Fire protection and police services faced increased demands. The Northern Hills Volunteer Fire Department was organized in 1942 in Parkview Heights on North Bend Rd. in Finneytown. It was a volunteer organization of some 25 men who raised  money for pumper trucks and such through carnivals and other local fundraisers. The few possessions of the department were stored in Haskin’s Garage on North Bend Rd. Co-operation with the township began in 1946 as the trustees agreed to purchase a lot on the north east corner of Winton and Galbraith for $1250 for a fire house and also a 500 gallon pumper. Lack of funds prevented the firehouse from being constructed as originally designed and its location so far from the homes of the original firefighters caused the force to expand by 3 men living near the new location. The department grew in number and organization and by 1948 the term “Volunteer” was dropped from the name. Alarm bells and roof mounted sirens were used to summon the volunteers throughout the 40s and 50s. A used ambulance was added in 1956 to be used by the life squad, and in 1959, a new firehouse was built near the township hall on the north west side of the Winton and Galbraith intersection adjacent to the west bound entrance to Cross County Highway.  The distribution of population pushed the more isolated parts of the township to develop their own fire departments.

During World War II a civilian defense program funded by the federal government gave birth to a force of some 15 volunteers who formed the Edgemont Volunteer Fire Department. It grew from a homemade two wheeled trailer to haul equipment over time to include a pumper and ambulance purchased through a township fire tax. As of 1976 it was the only volunteer department remaining in Hamilton County. Much the same story tells of the beginning of the New Burlington Fire Department. The New Burlington operation began in 1965 with a leased pumper stored in a local service station. Over time, equipment and buildings were added along with its life squad.

Township police protection began in 1961 with the appointment of William Hafer as the first constable. Until then the township was patrolled by the Hamilton County Sheriff’s office. This operation quickly was expanded  and two additional officers were added in 1963. In that same year the Ohio Legislature enacted a law allowing creation of township police districts and in 1964 the police district was created. By 1976 the force had grown to 20 officers and 8 civilian employees.

The story of Springfield Township continues to evolve. Population patterns shift as communities age and become more ethnically and racially diverse.

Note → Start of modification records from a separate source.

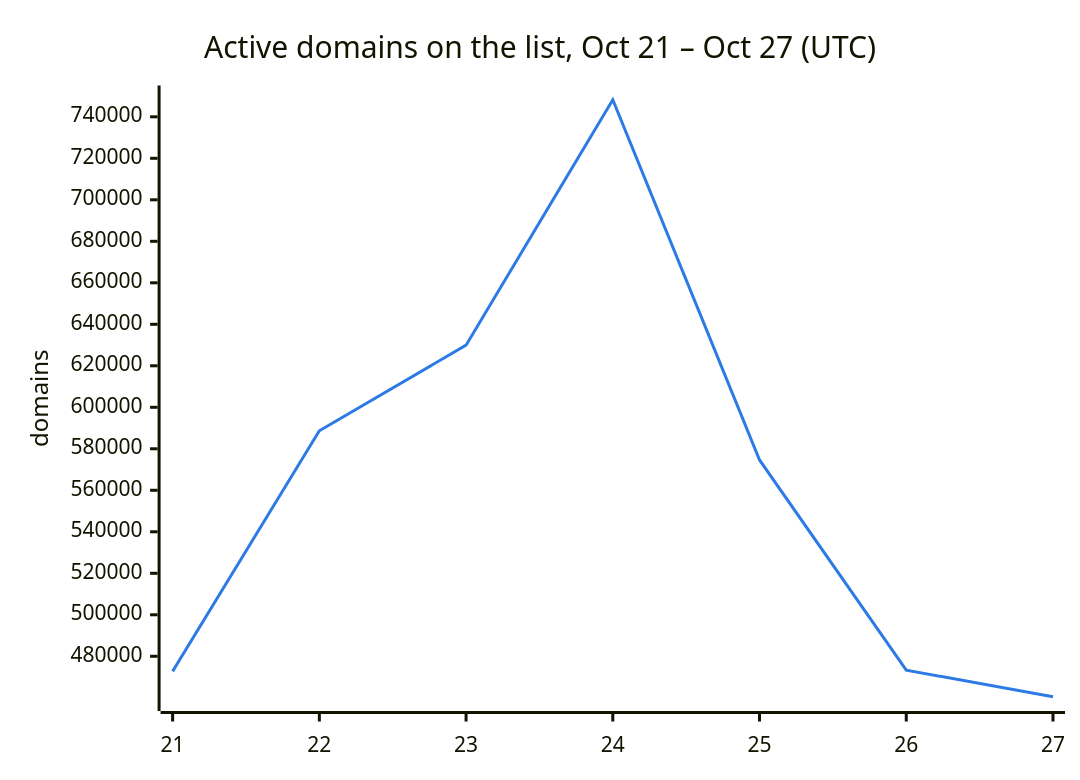
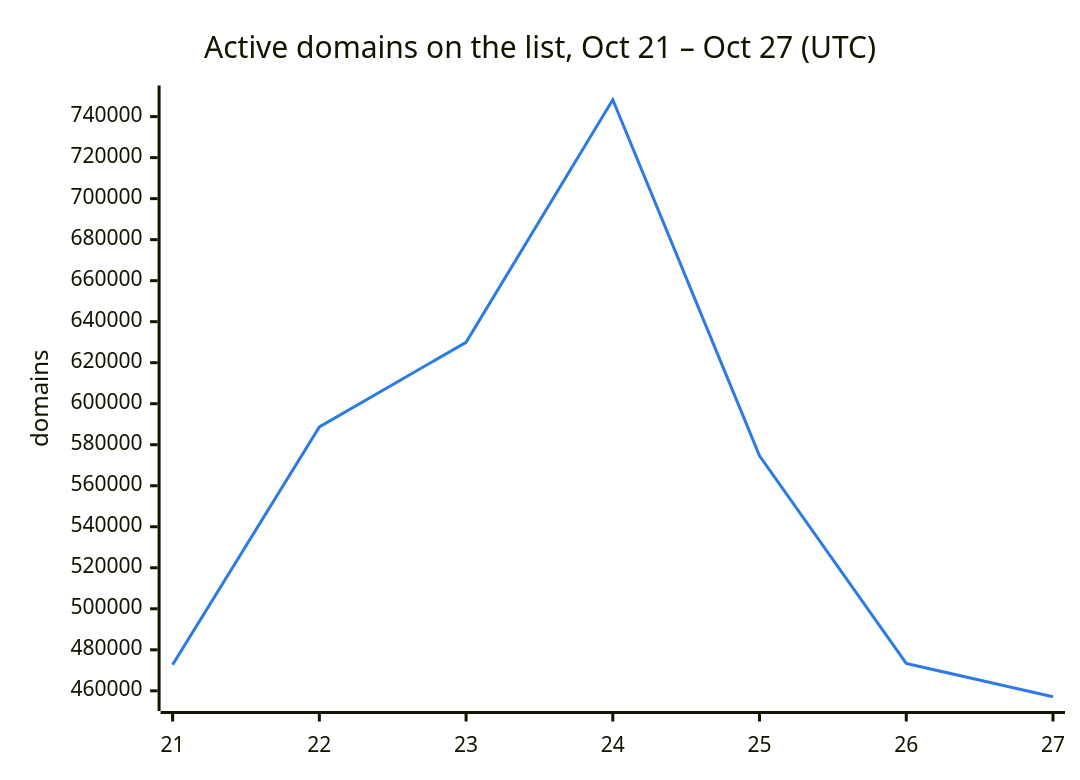
Before and after one commit to DNSBunker/CTI: the second of 3 diagrams in README.md, drawn with Mermaid. The commit also changed other lines of this file and 3 other files, not shown here.

````diff
--- a/README.md
+++ b/README.md
@@ -38,8 +38,8 @@
 ```mermaid
 %%{init: {"themeVariables": {"xyChart": {"plotColorPalette": "#2c7be5"}}}}%%
 xychart-beta
     title "Active domains on the list, Oct 21 – Oct 27 (UTC)"
     x-axis ["21", "22", "23", "24", "25", "26", "27"]
     y-axis "domains"
-    line [472713, 588659, 629951, 748222, 574614, 473331, 460494]
+    line [472713, 588659, 629951, 748222, 574614, 473331, 457108]
 ```
````
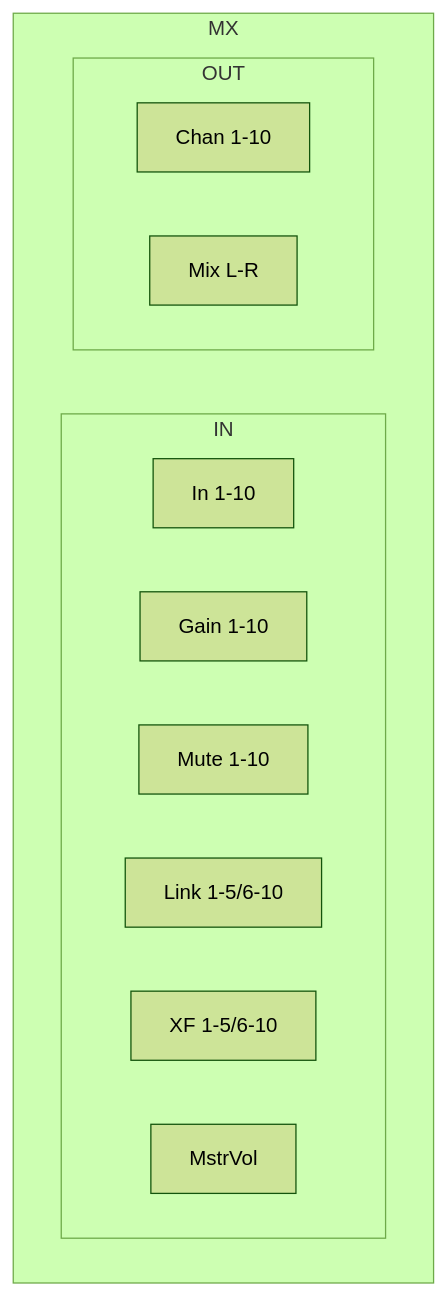
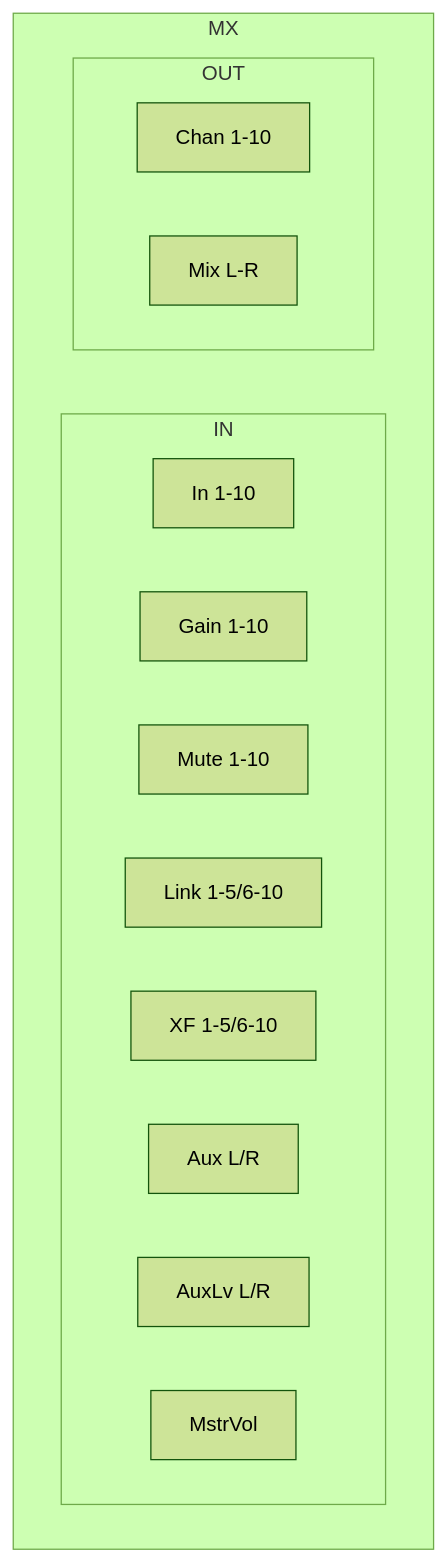
Before and after one commit to acumartini/dectet-public: the ninth of 31 diagrams in README.md, drawn with Mermaid (forest theme). The commit also changed other lines of this file, not shown here.

````diff
--- a/README.md
+++ b/README.md
@@ -1062,19 +1064,22 @@
 ```mermaid
 flowchart TD
   subgraph MX
     subgraph MX_IN[IN]
       direction LR
         MX_IN_In[In 1-10]
         MX_IN_Gain[Gain 1-10]
         MX_IN_Mute[Mute 1-10]
         MX_IN_Link[Link 1-5/6-10]
         MX_IN_XF[XF 1-5/6-10]
+        MX_IN_Aux[Aux L/R]
+        MX_IN_AuxLv[AuxLv L/R]
+        MX_IN_XF[XF 1-5/6-10]
         MX_IN_MstrVol[MstrVol]
     end
     subgraph MX_OUT[OUT]
       direction LR
         MX_OUT_Chant[Chan 1-10]
         MX_OUT_Mix[Mix L-R]
     end
   end
 ```
````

Farm land has essentially disappeared being replaced by more streets, homes and businesses. The basic needs of township residents have expanded to include many more schools and open space for recreation. Some traditions remain; a sense of community and optimism about the future for themselves and their children.

About the author

Dave Bean taught social studies courses, coached and served as Athletic Director at Finneytown High School from 1963 to 1997.  He is a local historic lecturer at various community groups, schools, reunions and dedications (Springfield Town Hall dedication 2003). He is one of Finneytown School District’s “Living Legends” and a member of the Ohio High School Wrestling Hall of Fame. He and his wife currently lives on Sugar Island in Michigan’s Upper Peninsula where he participates in the Sugar Island Historic Preservation Society and is involved with the restoration of a 100 year old Finnish Community Center. He is currently working on a history of the first 50 years of Finneytown High School.


The Springfield Township Bicentennial Committee, July 4, 1976. “Bicentennial 1776 – 1976, Springfield Township”

Runk, J.M., S.B.Nelson & Co., Publishers; Cincinnati, Ohio, 1894. OHIO THEIR PAST AND PRESENT Including early settlement and development, …ILLISTRATED

Bean, David; monograph 2003; FINNEYTOWN, AN INFORMAL HISTORY